Today’s world forces all of us to consider our values and choices. We are obliged to take a stand and often, take action. This cannot occur without an understanding of competing values, rights, interests and norms. We wish for our children to be informed, educated members of society capable of making ethical decisions based on all relevant and available information. Laying the foundations for ethical understanding is a crucial part of adolescence.
In our fast-moving, ever-changing world, we cannot know what future challenges our children will face and decisions they will need to make. The foundations for responsible choice-making need to be laid now so that future considerations and decisions will be based on sound ethical understanding.
Finally, and perhaps the most obvious reality of 21st-century education, is that our children must know how to access accurate information.
WE ALL KNOW that children today have access to almost everything at their fingertips. Furthermore, schools around the world teach children about the Internet and how to use it. In stages 1 and 2 (primary school) of the UK national curriculum, students are taught to “recognize common uses of information technology” as well as all manner of skills and competencies.

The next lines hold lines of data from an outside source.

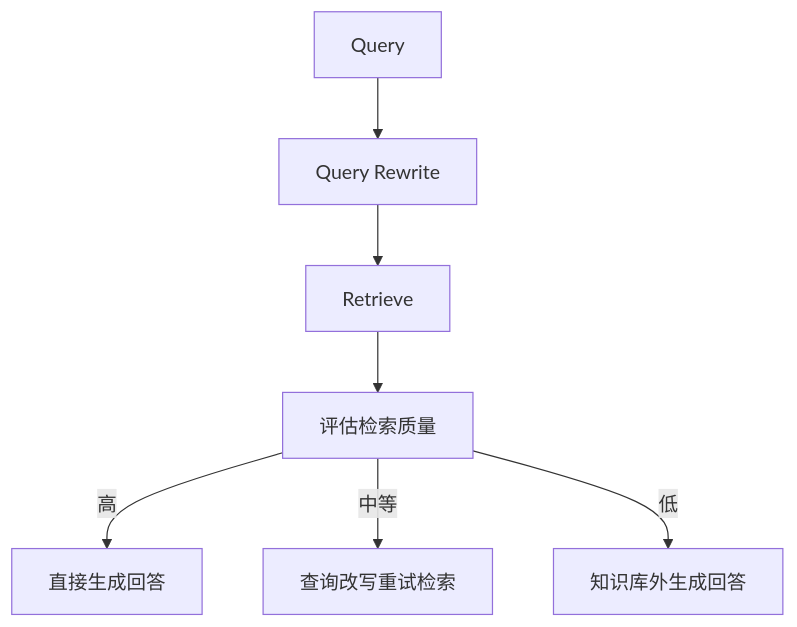
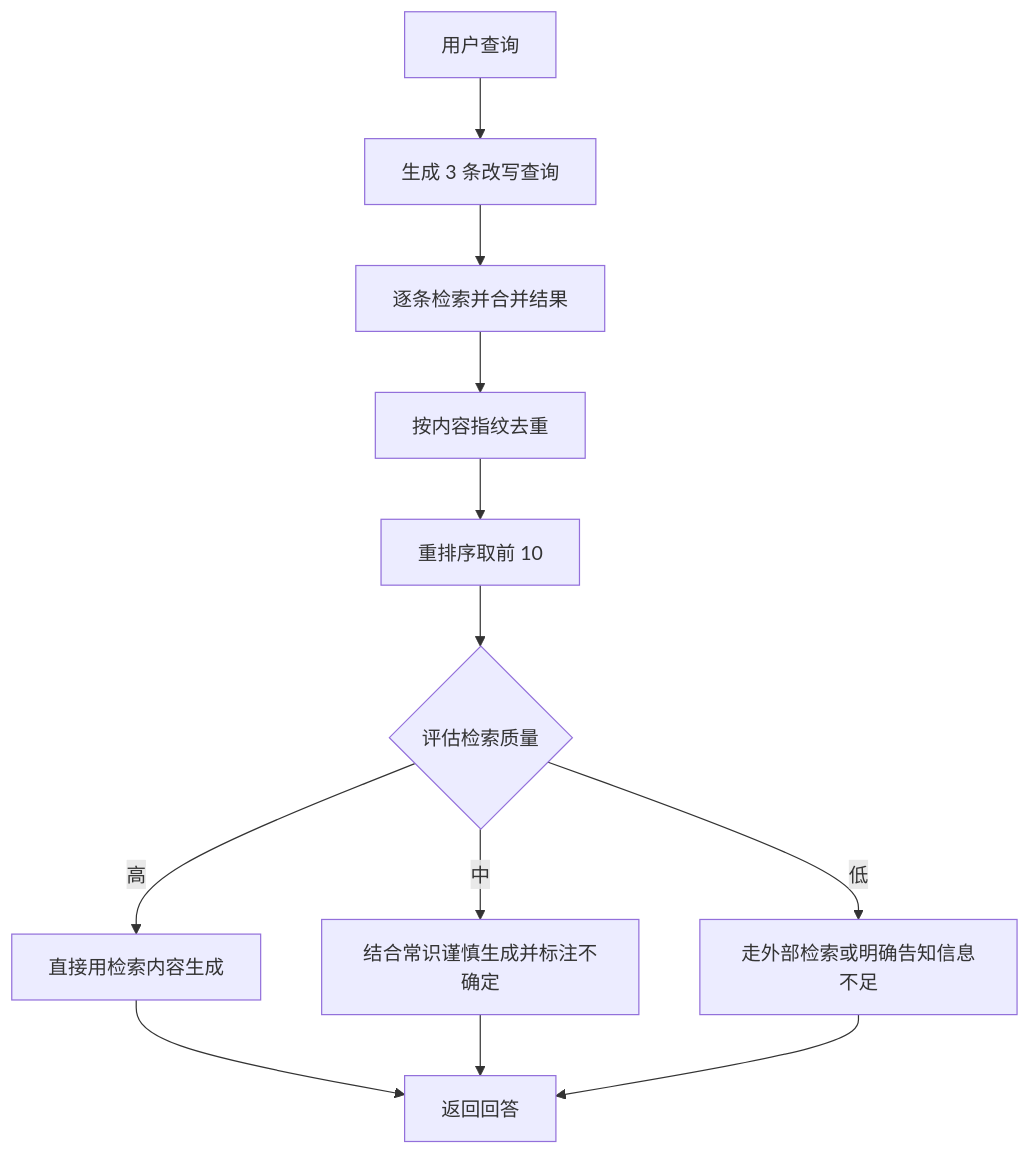
Before and after one commit to Shyu-x/frontend-interview: the sixth of 8 diagrams in docs/agent/applications/rag-agent-advanced.md, drawn with Mermaid. The commit also changed other lines of this file and 58 other files, not shown here.

````diff
--- a/docs/agent/applications/rag-agent-advanced.md
+++ b/docs/agent/applications/rag-agent-advanced.md
@@ -898,15 +1011,14 @@
 ```mermaid
 flowchart TB
-    Q["Query"] --> QR["Query Rewrite"]
-    QR --> RET["Retrieve"]
-
-    RET --> EVAL["评估检索质量"]
-
-    EVAL --> |"高"| HIGH["直接生成回答"]
-    EVAL --> |"中等"| MED["查询改写重试检索"]
-    EVAL --> |"低"| LOW["知识库外生成回答"]
-
-    class HIGH fill:#90EE90
-    class MED fill:#FFD700
-    class LOW fill:#FF6B6B
+    A["用户查询"] --> B["生成 3 条改写查询"]
+    B --> C["逐条检索并合并结果"]
+    C --> D["按内容指纹去重"]
+    D --> E["重排序取前 10"]
+    E --> F{"评估检索质量"}
+    F -->|"高"| G["直接用检索内容生成"]
+    F -->|"中"| H["结合常识谨慎生成并标注不确定"]
+    F -->|"低"| I["走外部检索或明确告知信息不足"]
+    G --> J["返回回答"]
+    H --> J
+    I --> J
 ```
````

With these educational basics in mind, it is difficult to understand the minister’s directive. Schools in Israel are directed to prepare year 11 and 12 students for service in the IDF, something that is far more complex than simply choosing a unit in which to serve or increasing athletic ability. It is about analyzing the history of the IDF, the changing realities in which it serves as well, as the decisions – both ethical and practical – that soldiers might have to make.
It is about evaluating personal and social values and then making decisions with which both the individual and society will be able live. To do this, all sides of the equation need to be evaluated. The Education Ministry is the governing body of all children whose parents are citizens of this country. It goes without saying that within this group, there exists a myriad of opinions and values. It is not possible to hide those opinions with which we do not agree; on the contrary, it is counter-productive at best, and damaging at worse.
In fact, by banning certain groups from visiting schools, the directive shows a lack of understanding of teenagers and their ability to think critically. Questions raised by organizations such as B’tselem are constantly raised by students; it is far better to tackle the issues in an honest, open manner than hide a view which may frighten you.
Not doing so would be akin to asking schools to educate about relationships but banning discourse on sex.
On a personal note, having been raised in the UK, I chose to volunteer in the IDF, and I do not regret that choice. Moreover, I am proud to have served. I am the father of four wonderful children. My eldest is in his second of seven-and-a-half years of army service (his choice).
My second will enlist in September. I believe that all those who can serve, should serve. Without a strong army, Israel’s very existence would be at risk. However, I want our serving soldiers to be intellectually prepared in the best way possible. Banning views of the IDF which elicit rigorous and contentious discussion does not strengthen us; it weakens us, not only as an army but more importantly, as a society.
The author is a principal at Ankori High School, Tel Aviv.